With three kids in the house, everyone is competing for attention. There is a bizarre group dynamic at play. If you take a step back and look at it all, you sense a type of tension in the house. Removing one child from the group, meant they had no reason to vie for anyone’s approval or seek an audience participation when they jump off the couch.
During a one-on-one “date” with your child, they quickly forego the repetitive calling of your name or the tugging on your hand to seek your attention. They know they have it. And with that out of the way, they blossom. They engage more easily.
Where our little story-teller normally took forever to convey a message, she suddenly delivered a more condensed version. One might say she was less distracted, more focused. She didn’t pull at my hands or bump me with her hands. She touched my hand gently or lightly poked me with a finger.

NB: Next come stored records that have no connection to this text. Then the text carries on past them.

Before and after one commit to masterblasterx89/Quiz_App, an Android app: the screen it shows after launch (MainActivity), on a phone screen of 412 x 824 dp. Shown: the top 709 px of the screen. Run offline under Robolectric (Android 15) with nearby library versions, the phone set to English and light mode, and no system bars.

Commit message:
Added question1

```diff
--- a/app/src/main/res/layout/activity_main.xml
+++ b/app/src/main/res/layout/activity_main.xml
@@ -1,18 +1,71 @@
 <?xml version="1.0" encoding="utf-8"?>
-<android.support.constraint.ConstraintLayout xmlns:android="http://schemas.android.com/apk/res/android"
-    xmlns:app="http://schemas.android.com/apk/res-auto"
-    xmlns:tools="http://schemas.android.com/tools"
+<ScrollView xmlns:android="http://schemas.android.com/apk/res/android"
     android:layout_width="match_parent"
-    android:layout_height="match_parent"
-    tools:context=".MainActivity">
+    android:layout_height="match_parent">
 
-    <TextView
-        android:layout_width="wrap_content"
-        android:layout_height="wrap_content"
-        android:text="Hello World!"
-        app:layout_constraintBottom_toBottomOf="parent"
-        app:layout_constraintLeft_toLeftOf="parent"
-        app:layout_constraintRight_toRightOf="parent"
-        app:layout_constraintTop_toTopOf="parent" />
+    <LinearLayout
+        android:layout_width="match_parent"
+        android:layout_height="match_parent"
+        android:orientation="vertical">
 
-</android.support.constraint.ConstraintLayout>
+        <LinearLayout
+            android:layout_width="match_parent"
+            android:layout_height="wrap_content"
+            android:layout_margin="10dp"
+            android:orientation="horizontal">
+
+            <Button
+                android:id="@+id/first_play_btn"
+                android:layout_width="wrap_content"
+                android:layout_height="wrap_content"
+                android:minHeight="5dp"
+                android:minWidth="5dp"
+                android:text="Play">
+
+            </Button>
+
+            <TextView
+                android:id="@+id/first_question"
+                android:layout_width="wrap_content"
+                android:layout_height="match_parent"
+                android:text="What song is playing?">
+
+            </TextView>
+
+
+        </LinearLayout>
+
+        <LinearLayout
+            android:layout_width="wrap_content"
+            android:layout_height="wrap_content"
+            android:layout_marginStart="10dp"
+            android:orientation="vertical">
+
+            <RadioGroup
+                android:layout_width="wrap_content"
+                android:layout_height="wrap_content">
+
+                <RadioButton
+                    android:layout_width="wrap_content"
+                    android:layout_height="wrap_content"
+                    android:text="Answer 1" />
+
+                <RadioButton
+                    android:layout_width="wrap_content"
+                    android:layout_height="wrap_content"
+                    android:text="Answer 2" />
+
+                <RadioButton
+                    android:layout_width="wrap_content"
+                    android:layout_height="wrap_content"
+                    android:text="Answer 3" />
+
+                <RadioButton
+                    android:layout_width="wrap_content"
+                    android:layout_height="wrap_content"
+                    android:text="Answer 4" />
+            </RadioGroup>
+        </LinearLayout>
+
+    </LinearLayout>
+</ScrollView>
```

Have we become so distracted at home, that we no longer hear our children?
For a while we felt guilty that the children had to fight for our attention. But in a house filled with kids, it’s practically impossible to devote individual quality time to a child. There are so many things happening at once that you can’t help it. There is no cause to blame yourself.
Parent-Child Interaction Therapy is the evidence-based treatment for children with behavioural problems. The idea is that a therapist secretly observes a parent interacting with a child in a one-on-one playing session, during which the therapist will advise how to do problem-solving by means of interaction alone.
If parent-child interaction can be used for behavioural problem-solving, then it stands to reason that quality time with your child might just be far more beneficial than you can imagine.
What exactly is quality time?
It does not need to be a trip to a coffee shop. It can be a walk to the park. I love spending time with my daughter in the woods, looking at the heaps of leaves when Fall is in full swing. And the stuff we see during a fifteen-minute stroll along the train tracks keeps her mind going for the rest of the day.
Furthermore, it does not have to be on a Sunday. The importance of alone-time is not location-specific or day-specific. There is not even any indication that suggests the right amount of time to be dedicated to alone-time.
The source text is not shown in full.